● Data supplied:

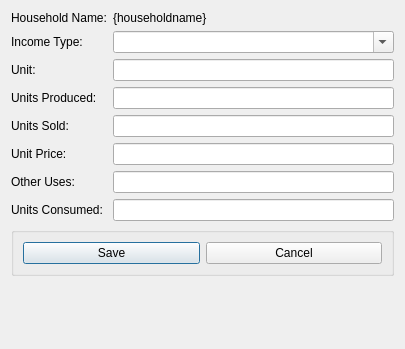
snim2mirror/openihm, file open-ihm/gui/designs/ui_household_income_wildfoods.ui: the form before one commit.
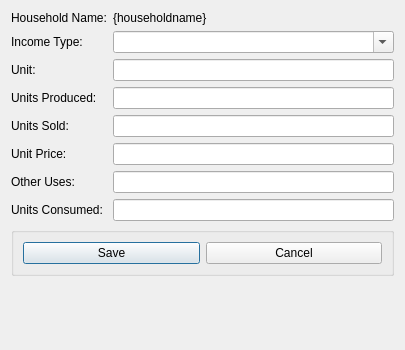
The form after the commit.

The edit to the form file:
```diff
--- a/open-ihm/gui/designs/ui_household_income_wildfoods.ui
+++ b/open-ihm/gui/designs/ui_household_income_wildfoods.ui
@@ -7,7 +7,7 @@
     <x>0</x>
     <y>0</y>
     <width>405</width>
-    <height>349</height>
+    <height>350</height>
    </rect>
   </property>
   <property name="windowTitle">
```
Left out of the diff: 32 changed lines with no effect on the pictures.
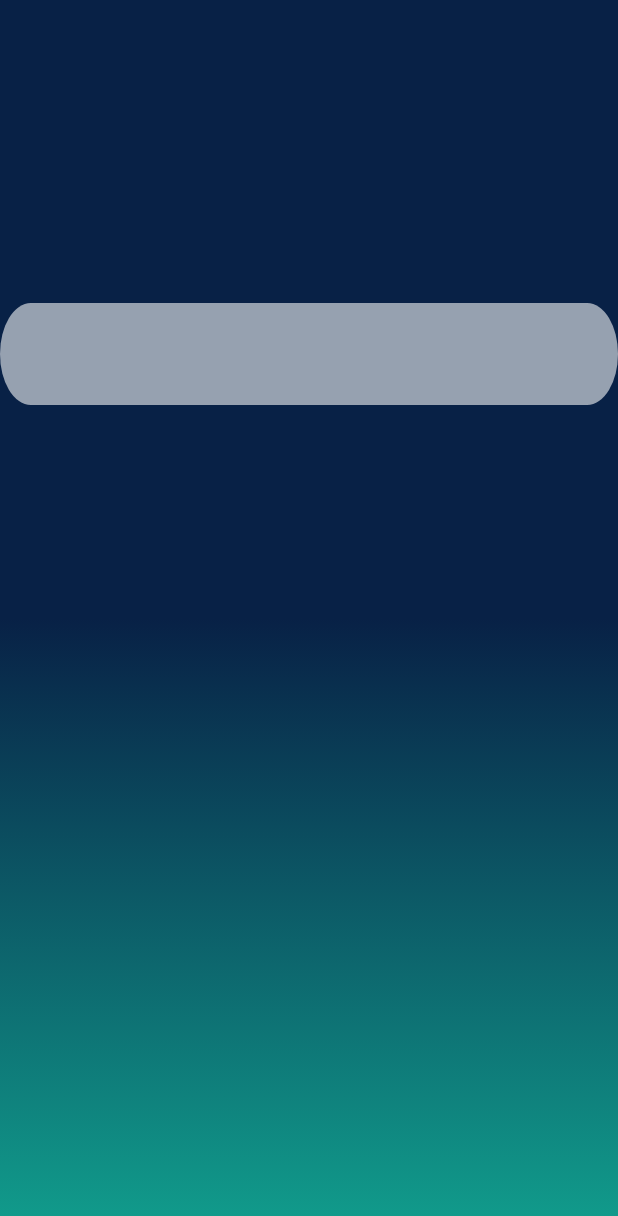
After one commit to gabriel-coyote/Wheels-to-go, an Android app: the layout fragment_search_vehicle.xml on its own in the app's theme, with its tools: preview values and no code run, on a phone screen of 412 x 824 dp. The commit adds this screen. Shown: the top 1216 px of the screen. Run offline under Robolectric (Android 15) with nearby library versions, the phone set to English and light mode, and no system bars.

Commit message:
search vehicle fragment

```diff
--- a/app/src/main/res/layout/fragment_edit_profile.xml
+++ /dev/null
@@ -1,6 +0,0 @@
-<?xml version="1.0" encoding="utf-8"?>
-<androidx.constraintlayout.widget.ConstraintLayout xmlns:android="http://schemas.android.com/apk/res/android"
-    android:layout_width="match_parent"
-    android:layout_height="match_parent">
-
-</androidx.constraintlayout.widget.ConstraintLayout>
--- /dev/null
+++ b/app/src/main/res/layout/fragment_search_vehicle.xml
@@ -0,0 +1,22 @@
+<?xml version="1.0" encoding="utf-8"?>
+<androidx.constraintlayout.widget.ConstraintLayout xmlns:android="http://schemas.android.com/apk/res/android"
+    xmlns:app="http://schemas.android.com/apk/res-auto"
+    android:layout_width="match_parent"
+    android:layout_height="match_parent"
+    xmlns:tools="http://schemas.android.com/tools"
+    android:background="@drawable/main_backround">
+
+    <EditText
+        android:id="@+id/car_make"
+        tools:ignore="SpeakableTextPresentCheck"
+        android:layout_width="wrap_content"
+        android:layout_height="wrap_content"
+        android:background="@drawable/ic_edit_profile_button"
+        android:ems="10"
+        android:inputType="textPersonName"
+        app:layout_constraintBottom_toBottomOf="parent"
+        app:layout_constraintEnd_toEndOf="parent"
+        app:layout_constraintStart_toStartOf="parent"
+        app:layout_constraintTop_toTopOf="parent"
+        app:layout_constraintVertical_bias="0.267" />
+</androidx.constraintlayout.widget.ConstraintLayout>
```
Also changed, not shown: app/src/main/res/layout/activity_register.xml (+94 -2 lines).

● How to complete this task: Where a line in the material above holds "background", copy that line.

● Expected output:
+    android:background="@drawable/main_backround">
+        android:background="@drawable/ic_edit_profile_button"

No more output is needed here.